Bioconjugation refers to the chemical technique used for coupling together two molecules, at least one of which is the biomolecule, such as a protein, nucleic acid, or carbohydrate. Proteins are particularly diverse biomolecules because of the various amino acids available and are therefore key substrates in bioconjugation reactions.
The bioconjugation reactions play a particularly important role in protein synthesis. Due to recent advances in the study of biomolecules, it is now possible to modify proteins to perform various functions, which include imaging biomarkers such as streptavidin conjugates, cellular tracking, as well as target drug delivery.
Synthesis and Strategy
The chemistry behind conjugation might be simple, but its execution certainly isn’t. Efficient bioconjugation reactions can be hindered by several obstacles. For instance, since certain residues of amino acids tend to be more prevalent compared to others, some reactions cannot be selective and are thus inefficient. The other key obstacle is that polar molecules on the surface of proteins may interfere with reactions. Selectively modifying multiple sites on a protein also present considerable challenges.

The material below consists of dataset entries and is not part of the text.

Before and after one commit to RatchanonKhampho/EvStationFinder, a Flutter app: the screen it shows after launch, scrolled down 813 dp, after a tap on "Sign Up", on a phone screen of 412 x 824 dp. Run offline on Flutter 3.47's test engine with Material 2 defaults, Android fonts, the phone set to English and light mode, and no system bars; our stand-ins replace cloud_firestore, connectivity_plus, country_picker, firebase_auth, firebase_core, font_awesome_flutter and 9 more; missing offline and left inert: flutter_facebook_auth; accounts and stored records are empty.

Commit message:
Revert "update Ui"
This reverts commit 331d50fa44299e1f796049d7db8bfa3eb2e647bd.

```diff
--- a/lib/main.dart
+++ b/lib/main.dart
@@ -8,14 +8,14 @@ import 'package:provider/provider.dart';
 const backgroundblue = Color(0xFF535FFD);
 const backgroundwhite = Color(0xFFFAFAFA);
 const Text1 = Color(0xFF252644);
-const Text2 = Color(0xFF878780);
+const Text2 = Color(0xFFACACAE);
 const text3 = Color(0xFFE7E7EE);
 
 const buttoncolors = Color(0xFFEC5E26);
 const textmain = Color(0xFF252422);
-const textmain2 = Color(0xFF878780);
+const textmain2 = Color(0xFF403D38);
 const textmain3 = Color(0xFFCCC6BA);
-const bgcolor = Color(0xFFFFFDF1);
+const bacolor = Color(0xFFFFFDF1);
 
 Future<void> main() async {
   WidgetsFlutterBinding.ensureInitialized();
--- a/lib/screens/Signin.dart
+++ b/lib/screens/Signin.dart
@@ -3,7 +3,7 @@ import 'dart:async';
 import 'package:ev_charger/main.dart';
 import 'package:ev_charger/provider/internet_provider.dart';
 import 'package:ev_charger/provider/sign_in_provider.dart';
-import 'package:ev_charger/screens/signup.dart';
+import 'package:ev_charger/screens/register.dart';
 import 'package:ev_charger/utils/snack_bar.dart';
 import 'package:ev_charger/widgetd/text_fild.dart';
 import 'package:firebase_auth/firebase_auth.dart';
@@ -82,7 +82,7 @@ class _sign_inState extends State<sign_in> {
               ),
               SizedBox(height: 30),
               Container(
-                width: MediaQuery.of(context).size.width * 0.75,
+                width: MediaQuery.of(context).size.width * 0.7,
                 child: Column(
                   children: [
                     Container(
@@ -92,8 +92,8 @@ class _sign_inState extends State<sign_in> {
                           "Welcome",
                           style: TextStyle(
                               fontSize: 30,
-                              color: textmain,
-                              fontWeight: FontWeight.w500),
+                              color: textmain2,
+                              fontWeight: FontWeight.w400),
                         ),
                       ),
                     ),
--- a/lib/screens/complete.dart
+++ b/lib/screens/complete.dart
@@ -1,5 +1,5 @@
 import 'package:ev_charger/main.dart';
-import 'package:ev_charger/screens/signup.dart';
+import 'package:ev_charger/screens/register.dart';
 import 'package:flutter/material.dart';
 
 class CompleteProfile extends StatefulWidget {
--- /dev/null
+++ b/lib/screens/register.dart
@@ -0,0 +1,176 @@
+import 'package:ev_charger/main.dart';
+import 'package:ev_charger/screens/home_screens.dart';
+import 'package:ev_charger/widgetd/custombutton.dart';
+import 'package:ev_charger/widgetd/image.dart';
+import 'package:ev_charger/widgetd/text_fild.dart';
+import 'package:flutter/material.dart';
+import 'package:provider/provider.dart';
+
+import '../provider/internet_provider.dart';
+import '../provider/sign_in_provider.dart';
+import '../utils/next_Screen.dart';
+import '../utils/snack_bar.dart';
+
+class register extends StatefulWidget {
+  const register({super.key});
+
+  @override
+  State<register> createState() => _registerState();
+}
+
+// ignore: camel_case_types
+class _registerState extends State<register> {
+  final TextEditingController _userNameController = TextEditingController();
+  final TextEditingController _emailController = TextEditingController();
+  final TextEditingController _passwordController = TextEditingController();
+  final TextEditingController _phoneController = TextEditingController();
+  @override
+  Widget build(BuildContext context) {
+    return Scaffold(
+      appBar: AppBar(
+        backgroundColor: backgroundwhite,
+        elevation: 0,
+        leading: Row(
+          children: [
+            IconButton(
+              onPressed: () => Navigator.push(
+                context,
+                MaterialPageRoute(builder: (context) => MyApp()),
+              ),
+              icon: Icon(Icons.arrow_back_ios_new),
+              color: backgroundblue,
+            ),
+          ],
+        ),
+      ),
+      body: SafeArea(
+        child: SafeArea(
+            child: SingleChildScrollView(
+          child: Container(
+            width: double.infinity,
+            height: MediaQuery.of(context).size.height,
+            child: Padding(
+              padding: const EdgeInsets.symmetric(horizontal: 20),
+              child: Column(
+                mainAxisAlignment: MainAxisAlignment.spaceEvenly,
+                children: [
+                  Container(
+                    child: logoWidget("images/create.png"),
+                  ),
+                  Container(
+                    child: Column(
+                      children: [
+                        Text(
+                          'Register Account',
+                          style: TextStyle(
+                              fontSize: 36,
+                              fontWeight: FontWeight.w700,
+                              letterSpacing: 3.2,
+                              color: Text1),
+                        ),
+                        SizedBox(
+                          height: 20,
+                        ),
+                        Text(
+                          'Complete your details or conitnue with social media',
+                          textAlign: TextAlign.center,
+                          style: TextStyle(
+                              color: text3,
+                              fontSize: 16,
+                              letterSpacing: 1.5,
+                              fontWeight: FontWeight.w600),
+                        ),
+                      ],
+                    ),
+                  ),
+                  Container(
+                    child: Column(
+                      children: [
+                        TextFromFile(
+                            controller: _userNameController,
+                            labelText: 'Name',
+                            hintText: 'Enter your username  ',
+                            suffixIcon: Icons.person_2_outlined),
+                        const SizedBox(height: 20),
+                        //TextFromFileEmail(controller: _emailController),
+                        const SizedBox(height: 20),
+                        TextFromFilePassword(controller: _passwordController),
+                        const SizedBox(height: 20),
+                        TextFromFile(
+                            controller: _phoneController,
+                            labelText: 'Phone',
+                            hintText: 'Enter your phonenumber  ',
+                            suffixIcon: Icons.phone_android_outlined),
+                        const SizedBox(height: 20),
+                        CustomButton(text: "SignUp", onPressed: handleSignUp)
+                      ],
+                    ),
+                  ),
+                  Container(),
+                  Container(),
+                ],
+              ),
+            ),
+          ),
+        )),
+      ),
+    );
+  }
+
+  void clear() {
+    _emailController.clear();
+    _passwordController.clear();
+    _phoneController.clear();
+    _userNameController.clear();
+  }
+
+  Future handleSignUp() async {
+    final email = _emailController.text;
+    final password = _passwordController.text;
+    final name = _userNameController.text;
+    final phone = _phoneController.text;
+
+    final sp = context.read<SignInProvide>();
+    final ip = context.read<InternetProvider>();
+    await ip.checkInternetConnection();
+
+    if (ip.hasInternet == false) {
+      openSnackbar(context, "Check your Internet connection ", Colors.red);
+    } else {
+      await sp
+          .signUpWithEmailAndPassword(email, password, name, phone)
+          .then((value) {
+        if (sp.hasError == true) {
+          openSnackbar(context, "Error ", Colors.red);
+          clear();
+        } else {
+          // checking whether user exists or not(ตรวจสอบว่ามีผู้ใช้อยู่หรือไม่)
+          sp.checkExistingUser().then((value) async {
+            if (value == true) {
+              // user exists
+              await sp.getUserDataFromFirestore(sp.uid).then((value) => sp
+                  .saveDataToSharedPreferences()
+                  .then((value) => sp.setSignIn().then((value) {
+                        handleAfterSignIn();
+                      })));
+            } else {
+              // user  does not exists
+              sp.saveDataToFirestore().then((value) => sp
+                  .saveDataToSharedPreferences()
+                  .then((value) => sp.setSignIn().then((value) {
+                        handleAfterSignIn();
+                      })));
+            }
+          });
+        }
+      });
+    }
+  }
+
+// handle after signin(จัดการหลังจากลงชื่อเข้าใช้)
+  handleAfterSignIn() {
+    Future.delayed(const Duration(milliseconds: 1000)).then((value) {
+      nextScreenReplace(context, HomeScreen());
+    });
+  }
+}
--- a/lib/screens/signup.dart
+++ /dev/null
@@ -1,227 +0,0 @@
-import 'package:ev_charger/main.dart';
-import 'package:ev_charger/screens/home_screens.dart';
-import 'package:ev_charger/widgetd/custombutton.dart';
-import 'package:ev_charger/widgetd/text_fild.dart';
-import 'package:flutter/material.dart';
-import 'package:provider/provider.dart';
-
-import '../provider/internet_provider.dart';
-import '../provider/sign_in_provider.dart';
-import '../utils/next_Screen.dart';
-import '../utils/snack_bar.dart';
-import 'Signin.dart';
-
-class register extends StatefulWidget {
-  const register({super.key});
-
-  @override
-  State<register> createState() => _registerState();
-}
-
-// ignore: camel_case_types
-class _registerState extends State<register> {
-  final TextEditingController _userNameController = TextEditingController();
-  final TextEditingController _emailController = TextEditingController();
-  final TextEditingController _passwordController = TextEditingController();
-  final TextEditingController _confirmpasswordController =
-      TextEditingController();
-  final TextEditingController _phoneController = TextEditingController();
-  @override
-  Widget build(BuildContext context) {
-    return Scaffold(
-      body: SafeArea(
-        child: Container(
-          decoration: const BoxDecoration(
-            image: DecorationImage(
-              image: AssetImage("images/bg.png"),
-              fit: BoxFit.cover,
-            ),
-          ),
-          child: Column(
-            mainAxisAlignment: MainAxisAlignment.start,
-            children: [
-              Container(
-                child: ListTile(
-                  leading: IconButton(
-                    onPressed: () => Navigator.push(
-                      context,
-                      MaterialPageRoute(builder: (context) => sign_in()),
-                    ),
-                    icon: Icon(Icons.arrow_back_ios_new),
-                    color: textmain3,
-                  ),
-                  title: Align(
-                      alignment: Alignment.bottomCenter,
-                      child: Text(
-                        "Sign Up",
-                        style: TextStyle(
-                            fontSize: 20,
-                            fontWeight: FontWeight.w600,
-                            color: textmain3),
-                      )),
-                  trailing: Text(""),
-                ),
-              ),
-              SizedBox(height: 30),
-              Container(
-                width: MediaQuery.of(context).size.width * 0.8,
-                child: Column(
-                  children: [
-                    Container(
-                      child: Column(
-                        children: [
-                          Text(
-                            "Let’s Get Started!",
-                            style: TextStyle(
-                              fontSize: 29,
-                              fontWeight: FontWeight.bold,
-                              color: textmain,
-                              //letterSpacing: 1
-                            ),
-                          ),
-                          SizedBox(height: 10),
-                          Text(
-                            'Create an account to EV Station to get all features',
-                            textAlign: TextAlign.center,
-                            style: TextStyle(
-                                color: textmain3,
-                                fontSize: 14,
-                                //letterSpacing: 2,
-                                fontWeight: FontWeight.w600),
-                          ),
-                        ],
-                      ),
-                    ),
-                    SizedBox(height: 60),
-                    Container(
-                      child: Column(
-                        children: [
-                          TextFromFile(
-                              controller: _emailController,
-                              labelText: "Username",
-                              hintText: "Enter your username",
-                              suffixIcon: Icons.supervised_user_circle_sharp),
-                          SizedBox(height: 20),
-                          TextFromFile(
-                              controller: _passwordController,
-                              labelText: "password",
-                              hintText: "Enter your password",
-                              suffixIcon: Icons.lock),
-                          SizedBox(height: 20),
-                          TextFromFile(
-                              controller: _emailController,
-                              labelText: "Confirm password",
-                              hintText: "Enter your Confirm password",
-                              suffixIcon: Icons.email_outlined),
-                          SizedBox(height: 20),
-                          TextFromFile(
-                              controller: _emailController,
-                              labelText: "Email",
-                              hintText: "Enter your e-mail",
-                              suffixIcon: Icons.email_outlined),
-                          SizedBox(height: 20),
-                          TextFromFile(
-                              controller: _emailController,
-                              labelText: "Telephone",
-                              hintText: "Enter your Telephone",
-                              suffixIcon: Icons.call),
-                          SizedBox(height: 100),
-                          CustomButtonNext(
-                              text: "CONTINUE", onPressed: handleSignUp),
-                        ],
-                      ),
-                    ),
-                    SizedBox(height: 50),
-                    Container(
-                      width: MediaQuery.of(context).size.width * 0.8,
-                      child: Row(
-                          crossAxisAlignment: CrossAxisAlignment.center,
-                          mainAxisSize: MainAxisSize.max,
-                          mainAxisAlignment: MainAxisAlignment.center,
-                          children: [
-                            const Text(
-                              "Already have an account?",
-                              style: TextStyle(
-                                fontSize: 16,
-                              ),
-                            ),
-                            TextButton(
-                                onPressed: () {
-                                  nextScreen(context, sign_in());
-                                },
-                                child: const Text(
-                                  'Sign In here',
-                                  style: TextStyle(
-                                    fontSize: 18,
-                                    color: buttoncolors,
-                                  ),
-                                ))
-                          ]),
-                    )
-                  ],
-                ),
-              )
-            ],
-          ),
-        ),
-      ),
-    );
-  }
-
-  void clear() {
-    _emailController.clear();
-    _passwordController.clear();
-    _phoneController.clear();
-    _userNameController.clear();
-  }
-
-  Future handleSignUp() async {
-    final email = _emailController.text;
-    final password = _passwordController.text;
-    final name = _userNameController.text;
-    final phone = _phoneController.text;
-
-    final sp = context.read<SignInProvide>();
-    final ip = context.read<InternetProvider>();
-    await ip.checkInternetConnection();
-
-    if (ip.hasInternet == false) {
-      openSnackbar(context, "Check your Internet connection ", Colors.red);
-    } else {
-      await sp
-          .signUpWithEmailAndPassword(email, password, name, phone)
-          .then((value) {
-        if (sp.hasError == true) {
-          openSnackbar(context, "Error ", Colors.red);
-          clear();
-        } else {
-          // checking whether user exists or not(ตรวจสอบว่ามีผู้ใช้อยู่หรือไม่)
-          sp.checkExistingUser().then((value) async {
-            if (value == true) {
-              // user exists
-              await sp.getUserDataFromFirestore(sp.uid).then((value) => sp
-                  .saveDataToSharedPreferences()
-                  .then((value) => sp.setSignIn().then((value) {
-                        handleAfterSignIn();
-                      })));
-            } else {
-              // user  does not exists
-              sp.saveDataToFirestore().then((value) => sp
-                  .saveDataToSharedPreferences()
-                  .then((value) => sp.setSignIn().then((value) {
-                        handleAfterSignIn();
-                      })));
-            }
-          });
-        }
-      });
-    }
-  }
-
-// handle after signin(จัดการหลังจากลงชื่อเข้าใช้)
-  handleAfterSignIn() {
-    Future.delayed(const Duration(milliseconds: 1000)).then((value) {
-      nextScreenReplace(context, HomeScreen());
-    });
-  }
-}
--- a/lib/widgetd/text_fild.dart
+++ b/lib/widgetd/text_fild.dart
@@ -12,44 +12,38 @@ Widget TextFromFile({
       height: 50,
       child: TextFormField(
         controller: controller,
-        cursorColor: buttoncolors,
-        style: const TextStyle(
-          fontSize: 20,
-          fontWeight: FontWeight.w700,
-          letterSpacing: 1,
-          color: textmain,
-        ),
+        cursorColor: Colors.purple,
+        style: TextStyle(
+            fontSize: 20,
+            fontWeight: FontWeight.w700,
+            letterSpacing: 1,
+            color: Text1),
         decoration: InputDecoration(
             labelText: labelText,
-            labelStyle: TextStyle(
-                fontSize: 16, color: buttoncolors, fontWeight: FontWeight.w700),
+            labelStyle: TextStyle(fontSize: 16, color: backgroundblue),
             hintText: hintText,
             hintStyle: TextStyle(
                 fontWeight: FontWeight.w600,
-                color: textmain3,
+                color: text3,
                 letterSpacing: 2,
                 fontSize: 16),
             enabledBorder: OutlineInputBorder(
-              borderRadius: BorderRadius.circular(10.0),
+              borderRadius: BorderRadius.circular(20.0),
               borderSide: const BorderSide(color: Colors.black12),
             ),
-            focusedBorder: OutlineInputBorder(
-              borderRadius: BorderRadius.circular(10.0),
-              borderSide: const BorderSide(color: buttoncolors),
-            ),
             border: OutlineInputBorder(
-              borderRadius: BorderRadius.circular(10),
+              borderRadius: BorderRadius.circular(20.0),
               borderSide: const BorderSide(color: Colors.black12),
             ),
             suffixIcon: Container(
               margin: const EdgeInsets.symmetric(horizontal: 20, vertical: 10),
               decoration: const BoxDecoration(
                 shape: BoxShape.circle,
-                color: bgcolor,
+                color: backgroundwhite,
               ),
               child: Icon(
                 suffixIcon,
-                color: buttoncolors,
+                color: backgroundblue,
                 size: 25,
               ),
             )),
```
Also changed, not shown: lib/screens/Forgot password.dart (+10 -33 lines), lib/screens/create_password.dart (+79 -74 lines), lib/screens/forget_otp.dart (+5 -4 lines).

Classical approaches to the modification of proteins are usually second-order reactions targeting side chains of specific amino acids such as lysine and cysteine. Lysine and cysteine side chains contain amino and thiol groups, respectively, and this allows them to undergo modifications with a wide range of reagents. With the advancements in biochemistry and the advent of new technologies, strategies have been developed to increase the efficiency of bioconjugation reactions.
Strategy selection largely depends on the target protein. If the protein is present in a mixture where isolation isn’t possible, alternative approaches will have to be used. If the protein is present in the purified form, the next question that should be considered is whether or not site specificity is required.
Bio-orthogonal reactions are a subset of bioconjugation reactions that has grown increasingly important and they are reactions in living systems that don’t interfere with the native processes. Rather, they provide a mechanism for the targeting and modification of a specific site on a protein. Applications include enhanced fluorescence, live cell labelling, as well as photochemical switching behaviour in proteins.
Common examples of bio-orthogonal reactions are ketone and aldehyde modification reactions. These functional groups tend to be effective since they aren’t present on cell surfaces, which means that they can be uniquely identified after attachment. In such a scenario, a ketone or aldehyde functional group on a biomolecule is coupled to a protein using hydrazide or aminooxy compounds thus forming stable hydrazine or oxime linkages between the protein and biomolecule.
N-and C- Termini Modification
Natural amino acid residues are prevalent in proteins, which is why it is difficult to target a single residue selectively. Techniques have thus been developed for targeting residues on the N- and C- termini due to enhanced site selectivity in these locations.
A good N-terminal modification example is the oxidation of the threonine or serine residues thus forming an N-terminal Aldehyde that can undergo bio-orthogonal reactions that are similar to those previously described.
A good example of a C-terminal modification is the native chemical litigation (NLC) where a thioester residue on the C-terminal is coupled to a thiol group on a cysteine residue on another protein’s N-terminal. This technique makes the construction of large polypeptides possible through the assembly of several smaller ones. NCL is particularly powerful since the first step, which is the interaction between thiol and thioester groups is reversible, while the second step that forms an and amide is irreversible. This leads to high yields of the final ligation product.
Selective modification of a protein site is done through the alkylation of cysteine residues. The technique is usually effective for naturally expressed proteins and depends on the low abundance of cysteine residues. Still, many reagents used in the alkylation process, such as vinyl sulfones and iodoacetamides, have been shown to modify other amino acids in the proteins thus lowering selectivity.
The vast majority of bioconjugation reactions don’t usually go to full completion, which is why excess reagent is usually added. This makes it harder to extract the product out of the resultant mixture. In addition, only a handful of techniques have been developed for purifying products of bioconjugation reactions.
A simple technique such as size-exclusion chromatography can be used for isolating bioconjugated molecules if the target product is large enough to elute faster compared to the rest of the molecules present in the mixture. Purification methods unique to the bioconjugation reaction have to be developed in other instances.